Stored data entries

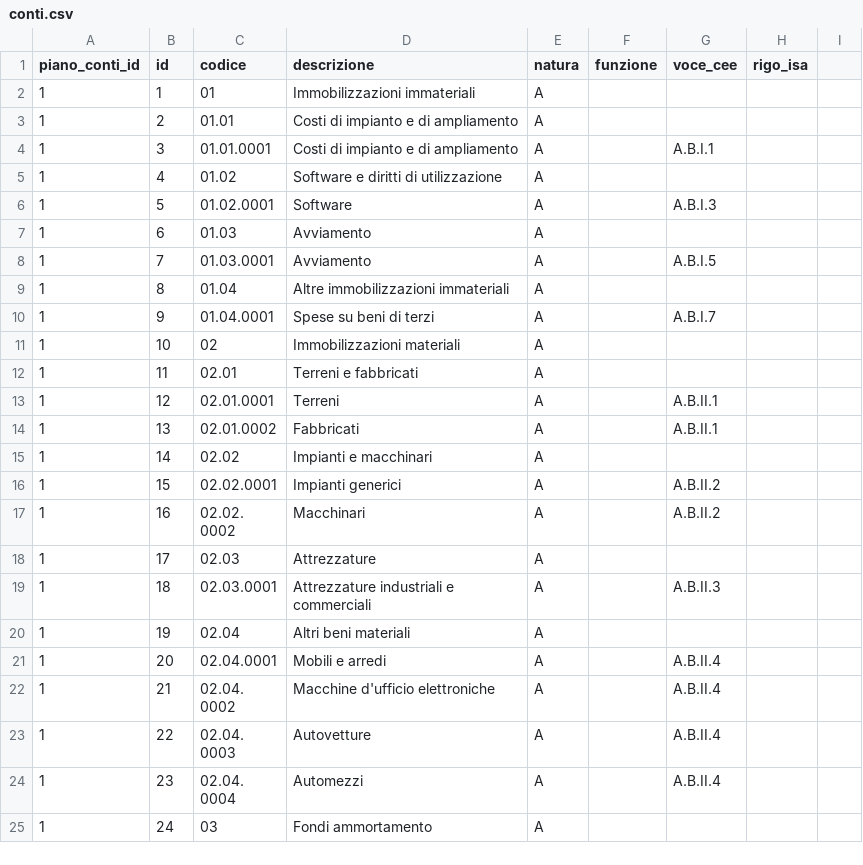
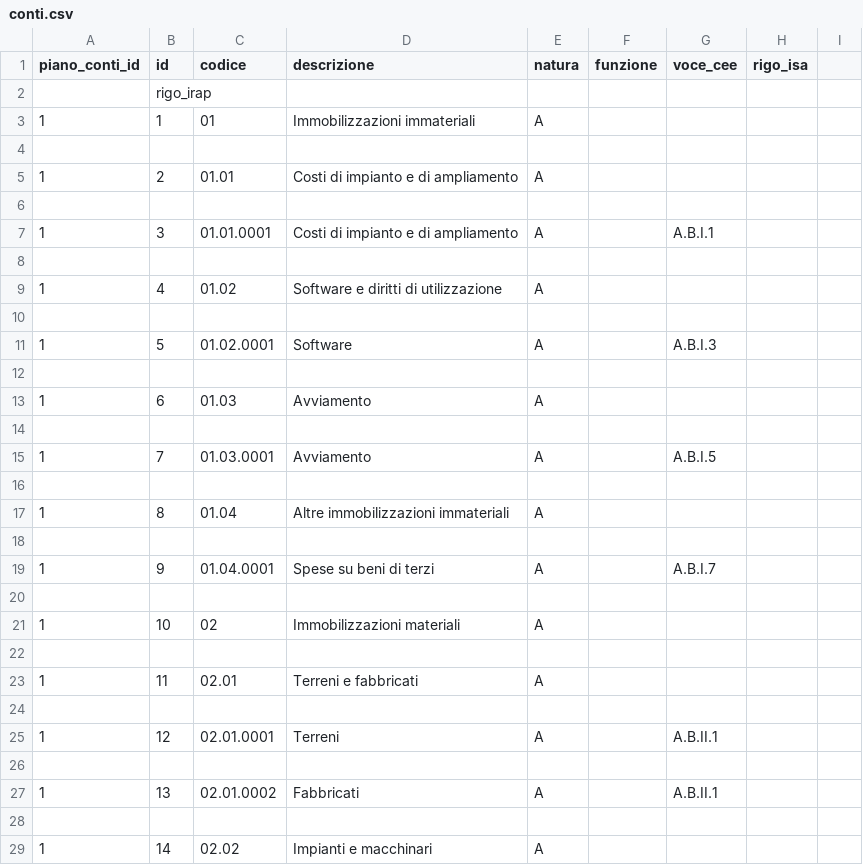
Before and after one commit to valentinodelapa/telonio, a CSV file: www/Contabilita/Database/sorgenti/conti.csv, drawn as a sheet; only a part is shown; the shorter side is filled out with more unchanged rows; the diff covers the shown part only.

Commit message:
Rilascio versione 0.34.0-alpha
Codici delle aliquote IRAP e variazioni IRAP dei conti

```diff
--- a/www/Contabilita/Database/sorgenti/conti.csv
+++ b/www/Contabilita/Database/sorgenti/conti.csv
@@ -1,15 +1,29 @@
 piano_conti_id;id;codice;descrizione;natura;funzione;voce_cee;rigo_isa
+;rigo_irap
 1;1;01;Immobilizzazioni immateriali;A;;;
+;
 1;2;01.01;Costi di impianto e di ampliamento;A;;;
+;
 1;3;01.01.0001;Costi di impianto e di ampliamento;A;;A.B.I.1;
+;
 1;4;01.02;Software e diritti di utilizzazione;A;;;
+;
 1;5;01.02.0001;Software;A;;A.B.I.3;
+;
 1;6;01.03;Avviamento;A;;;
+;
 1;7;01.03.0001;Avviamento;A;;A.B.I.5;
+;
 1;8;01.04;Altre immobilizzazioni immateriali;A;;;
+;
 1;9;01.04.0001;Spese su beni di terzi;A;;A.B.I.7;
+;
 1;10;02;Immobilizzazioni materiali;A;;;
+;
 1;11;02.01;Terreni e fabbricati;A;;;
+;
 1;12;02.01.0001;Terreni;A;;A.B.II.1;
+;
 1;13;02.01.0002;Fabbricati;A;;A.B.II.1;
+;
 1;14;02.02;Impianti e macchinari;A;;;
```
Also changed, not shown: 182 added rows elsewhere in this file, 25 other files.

• _Aim of the task_
Although the records contain pictures, the copy should consist of their text alone, reproduced exactly.

• _Reply_
Before and after one commit to valentinodelapa/telonio, a CSV file: www/Contabilita/Database/sorgenti/conti.csv, drawn as a sheet; only a part is shown; the shorter side is filled out with more unchanged rows; the diff covers the shown part only.

Commit message:
Rilascio versione 0.34.0-alpha
Codici delle aliquote IRAP e variazioni IRAP dei conti

```diff
--- a/www/Contabilita/Database/sorgenti/conti.csv
+++ b/www/Contabilita/Database/sorgenti/conti.csv
@@ -1,15 +1,29 @@
 piano_conti_id;id;codice;descrizione;natura;funzione;voce_cee;rigo_isa
+;rigo_irap
 1;1;01;Immobilizzazioni immateriali;A;;;
+;
 1;2;01.01;Costi di impianto e di ampliamento;A;;;
+;
 1;3;01.01.0001;Costi di impianto e di ampliamento;A;;A.B.I.1;
+;
 1;4;01.02;Software e diritti di utilizzazione;A;;;
+;
 1;5;01.02.0001;Software;A;;A.B.I.3;
+;
 1;6;01.03;Avviamento;A;;;
+;
 1;7;01.03.0001;Avviamento;A;;A.B.I.5;
+;
 1;8;01.04;Altre immobilizzazioni immateriali;A;;;
+;
 1;9;01.04.0001;Spese su beni di terzi;A;;A.B.I.7;
+;
 1;10;02;Immobilizzazioni materiali;A;;;
+;
 1;11;02.01;Terreni e fabbricati;A;;;
+;
 1;12;02.01.0001;Terreni;A;;A.B.II.1;
+;
 1;13;02.01.0002;Fabbricati;A;;A.B.II.1;
+;
 1;14;02.02;Impianti e macchinari;A;;;
```
Also changed, not shown: 182 added rows elsewhere in this file, 25 other files.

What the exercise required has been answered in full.